Eligible groups of healthcare organizations can include; HRSA-supported health centers, Ryan White Clinics, Medicaid and Medicare Disproportionate Share Hospitals, Children’s Hospitals, State AIDS Drug Assistance Programs, and other safety net providers. (See the full list of eligible organizations/covered entities.) To get enrolled with this program, healthcare organizations must register with the 340B Program and comply with all regulations. Registration for this program can be done at the beginning of each Quarter; October 1-15, January 1-15, April 1-15, and July 1-15.

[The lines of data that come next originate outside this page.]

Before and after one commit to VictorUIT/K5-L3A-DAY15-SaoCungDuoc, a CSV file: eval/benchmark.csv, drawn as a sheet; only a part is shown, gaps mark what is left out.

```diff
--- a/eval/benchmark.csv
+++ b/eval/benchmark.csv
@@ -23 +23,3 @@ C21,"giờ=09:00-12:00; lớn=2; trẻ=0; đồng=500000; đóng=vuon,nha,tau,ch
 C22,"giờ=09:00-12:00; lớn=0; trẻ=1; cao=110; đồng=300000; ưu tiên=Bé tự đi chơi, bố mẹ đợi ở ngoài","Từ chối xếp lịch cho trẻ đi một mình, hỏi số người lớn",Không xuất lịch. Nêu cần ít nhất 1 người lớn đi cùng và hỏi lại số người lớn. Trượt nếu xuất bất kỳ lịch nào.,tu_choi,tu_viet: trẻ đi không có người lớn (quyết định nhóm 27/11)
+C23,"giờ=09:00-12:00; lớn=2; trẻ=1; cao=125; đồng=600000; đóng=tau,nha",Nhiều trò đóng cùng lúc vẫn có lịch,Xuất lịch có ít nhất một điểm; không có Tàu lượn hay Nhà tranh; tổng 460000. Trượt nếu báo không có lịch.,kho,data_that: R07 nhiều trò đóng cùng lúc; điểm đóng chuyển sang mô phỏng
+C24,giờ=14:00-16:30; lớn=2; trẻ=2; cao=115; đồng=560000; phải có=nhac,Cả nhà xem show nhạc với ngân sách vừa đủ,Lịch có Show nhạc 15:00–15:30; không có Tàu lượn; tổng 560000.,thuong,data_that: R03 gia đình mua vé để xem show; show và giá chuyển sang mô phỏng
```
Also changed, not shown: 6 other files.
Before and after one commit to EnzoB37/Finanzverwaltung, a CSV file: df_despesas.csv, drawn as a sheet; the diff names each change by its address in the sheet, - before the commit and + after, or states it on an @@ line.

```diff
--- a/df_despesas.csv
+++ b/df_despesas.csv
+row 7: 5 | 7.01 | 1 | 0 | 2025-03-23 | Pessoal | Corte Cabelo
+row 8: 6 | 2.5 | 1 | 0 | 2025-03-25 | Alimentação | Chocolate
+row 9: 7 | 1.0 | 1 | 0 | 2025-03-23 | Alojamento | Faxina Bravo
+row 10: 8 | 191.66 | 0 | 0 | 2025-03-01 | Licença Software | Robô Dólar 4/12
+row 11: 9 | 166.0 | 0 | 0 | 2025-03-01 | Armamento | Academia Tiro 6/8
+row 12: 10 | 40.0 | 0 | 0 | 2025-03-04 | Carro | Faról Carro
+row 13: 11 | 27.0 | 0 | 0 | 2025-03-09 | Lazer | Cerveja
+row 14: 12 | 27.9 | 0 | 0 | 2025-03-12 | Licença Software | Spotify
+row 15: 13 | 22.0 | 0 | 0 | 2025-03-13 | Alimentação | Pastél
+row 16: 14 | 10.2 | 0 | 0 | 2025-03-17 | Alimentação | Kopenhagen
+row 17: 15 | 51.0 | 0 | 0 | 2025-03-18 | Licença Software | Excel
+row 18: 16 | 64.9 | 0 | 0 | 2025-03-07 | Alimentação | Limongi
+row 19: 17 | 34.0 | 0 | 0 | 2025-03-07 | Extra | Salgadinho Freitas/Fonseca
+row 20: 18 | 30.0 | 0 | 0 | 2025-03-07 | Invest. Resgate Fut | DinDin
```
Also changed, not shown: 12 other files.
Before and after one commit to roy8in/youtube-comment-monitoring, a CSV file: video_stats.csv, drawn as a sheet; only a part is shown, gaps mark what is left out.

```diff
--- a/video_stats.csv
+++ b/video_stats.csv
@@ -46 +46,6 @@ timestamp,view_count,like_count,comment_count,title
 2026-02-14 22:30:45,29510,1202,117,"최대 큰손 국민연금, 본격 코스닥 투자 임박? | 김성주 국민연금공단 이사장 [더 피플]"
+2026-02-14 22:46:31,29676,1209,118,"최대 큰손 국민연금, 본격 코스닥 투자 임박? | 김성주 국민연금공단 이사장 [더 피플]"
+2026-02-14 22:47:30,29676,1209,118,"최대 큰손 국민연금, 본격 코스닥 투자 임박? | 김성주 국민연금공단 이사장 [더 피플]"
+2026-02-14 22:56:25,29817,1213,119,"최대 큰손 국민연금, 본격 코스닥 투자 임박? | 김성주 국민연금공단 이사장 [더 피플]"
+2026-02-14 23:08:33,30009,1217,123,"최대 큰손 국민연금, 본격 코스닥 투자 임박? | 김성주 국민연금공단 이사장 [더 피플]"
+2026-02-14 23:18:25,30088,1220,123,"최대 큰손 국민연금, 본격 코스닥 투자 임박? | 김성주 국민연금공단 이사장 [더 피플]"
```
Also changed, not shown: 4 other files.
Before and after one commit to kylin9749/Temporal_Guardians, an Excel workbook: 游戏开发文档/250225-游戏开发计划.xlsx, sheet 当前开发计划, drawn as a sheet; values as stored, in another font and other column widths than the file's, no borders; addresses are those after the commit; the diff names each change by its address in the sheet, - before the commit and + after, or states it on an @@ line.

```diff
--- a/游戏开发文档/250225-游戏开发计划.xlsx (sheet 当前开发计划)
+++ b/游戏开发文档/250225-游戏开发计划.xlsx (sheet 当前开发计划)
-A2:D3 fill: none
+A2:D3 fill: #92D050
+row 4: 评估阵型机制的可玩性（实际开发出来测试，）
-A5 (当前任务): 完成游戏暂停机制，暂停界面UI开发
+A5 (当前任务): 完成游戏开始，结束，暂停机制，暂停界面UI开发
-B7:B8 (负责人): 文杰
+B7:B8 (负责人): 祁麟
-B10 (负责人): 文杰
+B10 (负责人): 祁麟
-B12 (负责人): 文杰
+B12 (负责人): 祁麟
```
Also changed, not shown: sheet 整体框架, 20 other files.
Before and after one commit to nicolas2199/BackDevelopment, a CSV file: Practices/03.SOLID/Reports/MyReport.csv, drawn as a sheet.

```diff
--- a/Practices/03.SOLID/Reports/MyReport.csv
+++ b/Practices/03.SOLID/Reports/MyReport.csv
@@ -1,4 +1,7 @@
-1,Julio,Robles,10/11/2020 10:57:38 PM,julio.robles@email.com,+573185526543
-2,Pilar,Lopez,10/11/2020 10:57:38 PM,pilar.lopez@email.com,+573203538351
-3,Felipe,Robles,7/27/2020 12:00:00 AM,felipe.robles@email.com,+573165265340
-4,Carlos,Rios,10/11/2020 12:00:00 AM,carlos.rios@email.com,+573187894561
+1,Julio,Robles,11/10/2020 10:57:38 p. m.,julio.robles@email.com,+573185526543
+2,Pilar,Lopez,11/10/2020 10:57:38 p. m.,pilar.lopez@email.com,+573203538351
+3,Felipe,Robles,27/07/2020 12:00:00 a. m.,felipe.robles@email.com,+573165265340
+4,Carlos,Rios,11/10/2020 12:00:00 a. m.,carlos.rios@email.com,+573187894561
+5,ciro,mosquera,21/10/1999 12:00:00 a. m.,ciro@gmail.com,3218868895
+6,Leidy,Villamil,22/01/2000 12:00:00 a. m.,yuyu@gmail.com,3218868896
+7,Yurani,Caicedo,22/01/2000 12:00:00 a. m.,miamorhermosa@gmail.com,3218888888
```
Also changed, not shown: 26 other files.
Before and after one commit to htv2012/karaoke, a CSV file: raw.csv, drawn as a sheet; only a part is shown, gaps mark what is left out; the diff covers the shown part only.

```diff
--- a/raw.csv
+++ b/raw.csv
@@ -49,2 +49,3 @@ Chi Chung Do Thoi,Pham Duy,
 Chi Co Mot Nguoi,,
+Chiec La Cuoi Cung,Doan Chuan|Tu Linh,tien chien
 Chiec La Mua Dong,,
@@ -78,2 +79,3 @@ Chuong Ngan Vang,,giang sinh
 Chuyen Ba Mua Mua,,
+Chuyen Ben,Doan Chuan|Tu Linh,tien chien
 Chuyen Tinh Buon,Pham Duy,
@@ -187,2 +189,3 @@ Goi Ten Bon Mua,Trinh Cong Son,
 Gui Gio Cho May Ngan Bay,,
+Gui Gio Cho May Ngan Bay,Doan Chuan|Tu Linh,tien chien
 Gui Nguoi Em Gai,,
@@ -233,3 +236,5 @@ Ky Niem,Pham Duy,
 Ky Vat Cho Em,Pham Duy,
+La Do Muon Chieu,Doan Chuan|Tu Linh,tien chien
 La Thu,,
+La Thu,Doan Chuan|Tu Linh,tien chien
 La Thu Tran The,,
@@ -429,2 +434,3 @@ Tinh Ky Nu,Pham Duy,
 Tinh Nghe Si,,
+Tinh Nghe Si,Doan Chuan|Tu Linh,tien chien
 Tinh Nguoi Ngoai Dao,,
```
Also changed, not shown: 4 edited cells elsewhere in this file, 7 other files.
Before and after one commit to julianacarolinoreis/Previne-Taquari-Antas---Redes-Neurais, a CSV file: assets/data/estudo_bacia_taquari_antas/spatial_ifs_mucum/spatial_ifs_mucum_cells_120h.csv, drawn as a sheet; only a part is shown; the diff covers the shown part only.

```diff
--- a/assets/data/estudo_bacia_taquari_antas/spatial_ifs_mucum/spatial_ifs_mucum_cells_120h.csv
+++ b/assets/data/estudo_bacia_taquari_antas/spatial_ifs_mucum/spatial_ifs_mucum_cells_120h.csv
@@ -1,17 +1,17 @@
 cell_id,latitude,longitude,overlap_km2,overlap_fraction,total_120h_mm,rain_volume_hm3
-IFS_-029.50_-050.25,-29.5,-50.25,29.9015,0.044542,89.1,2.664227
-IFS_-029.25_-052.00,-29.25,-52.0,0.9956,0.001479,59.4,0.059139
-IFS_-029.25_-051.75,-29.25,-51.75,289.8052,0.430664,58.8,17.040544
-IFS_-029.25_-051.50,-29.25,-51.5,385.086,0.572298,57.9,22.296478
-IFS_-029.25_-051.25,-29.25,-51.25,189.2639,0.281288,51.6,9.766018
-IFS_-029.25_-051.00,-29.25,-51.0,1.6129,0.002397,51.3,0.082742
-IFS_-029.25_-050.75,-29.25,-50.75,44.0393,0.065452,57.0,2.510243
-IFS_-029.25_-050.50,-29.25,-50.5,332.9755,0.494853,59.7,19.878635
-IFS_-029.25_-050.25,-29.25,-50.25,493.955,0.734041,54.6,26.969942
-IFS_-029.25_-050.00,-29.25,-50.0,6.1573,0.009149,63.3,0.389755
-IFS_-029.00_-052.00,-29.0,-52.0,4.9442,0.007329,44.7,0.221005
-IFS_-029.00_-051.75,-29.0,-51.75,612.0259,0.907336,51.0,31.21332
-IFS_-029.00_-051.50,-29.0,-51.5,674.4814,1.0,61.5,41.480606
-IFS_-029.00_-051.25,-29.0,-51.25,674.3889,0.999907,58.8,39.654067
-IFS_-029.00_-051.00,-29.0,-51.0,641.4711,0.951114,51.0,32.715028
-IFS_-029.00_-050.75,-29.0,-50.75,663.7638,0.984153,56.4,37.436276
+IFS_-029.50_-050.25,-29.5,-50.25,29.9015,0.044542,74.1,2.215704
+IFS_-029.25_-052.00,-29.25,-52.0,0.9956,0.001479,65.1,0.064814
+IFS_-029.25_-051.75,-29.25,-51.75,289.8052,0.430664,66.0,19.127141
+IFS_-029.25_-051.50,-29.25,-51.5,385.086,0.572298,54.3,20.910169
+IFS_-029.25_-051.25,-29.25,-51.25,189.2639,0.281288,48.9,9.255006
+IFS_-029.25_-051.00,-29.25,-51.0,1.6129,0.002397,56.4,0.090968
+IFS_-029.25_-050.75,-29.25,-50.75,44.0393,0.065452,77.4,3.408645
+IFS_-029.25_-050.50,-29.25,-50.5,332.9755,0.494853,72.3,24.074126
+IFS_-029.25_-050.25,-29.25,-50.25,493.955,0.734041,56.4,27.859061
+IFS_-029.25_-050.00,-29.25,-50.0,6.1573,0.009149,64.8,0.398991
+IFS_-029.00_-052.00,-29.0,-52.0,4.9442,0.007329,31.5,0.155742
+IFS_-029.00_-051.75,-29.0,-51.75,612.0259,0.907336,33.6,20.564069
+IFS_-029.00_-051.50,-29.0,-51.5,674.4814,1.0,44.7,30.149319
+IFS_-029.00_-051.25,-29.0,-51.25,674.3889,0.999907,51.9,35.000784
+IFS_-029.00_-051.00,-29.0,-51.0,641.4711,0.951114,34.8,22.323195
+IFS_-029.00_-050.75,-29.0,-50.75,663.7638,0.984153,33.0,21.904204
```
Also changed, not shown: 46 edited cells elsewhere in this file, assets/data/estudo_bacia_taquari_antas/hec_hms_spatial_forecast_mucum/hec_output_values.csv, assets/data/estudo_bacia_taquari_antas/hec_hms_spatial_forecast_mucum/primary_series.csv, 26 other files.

We know that all providers and pharmacies want to help their patients the best they can and increase the quality and access of care, but sometimes this can cause added stress and challenges on pharmacists and other healthcare organizations. The 340B Drug Pricing Program is no exception to the rule. Do you think that this is a good or bad thing for the pharmaceutical industry? Is this the direction independent pharmacies should go in? “The cause is incredibly worthwhile, but the reality of what’s required of health systems to make such a program happen is infinitely complex. Policy rules, emerging requirements, inventory management, and billing can be overwhelming, even for the most experienced pharmacy director” (psgconsults.com). Proposed guidelines for this program can be found through HRSA of the U.S. Department of Health and Human Services.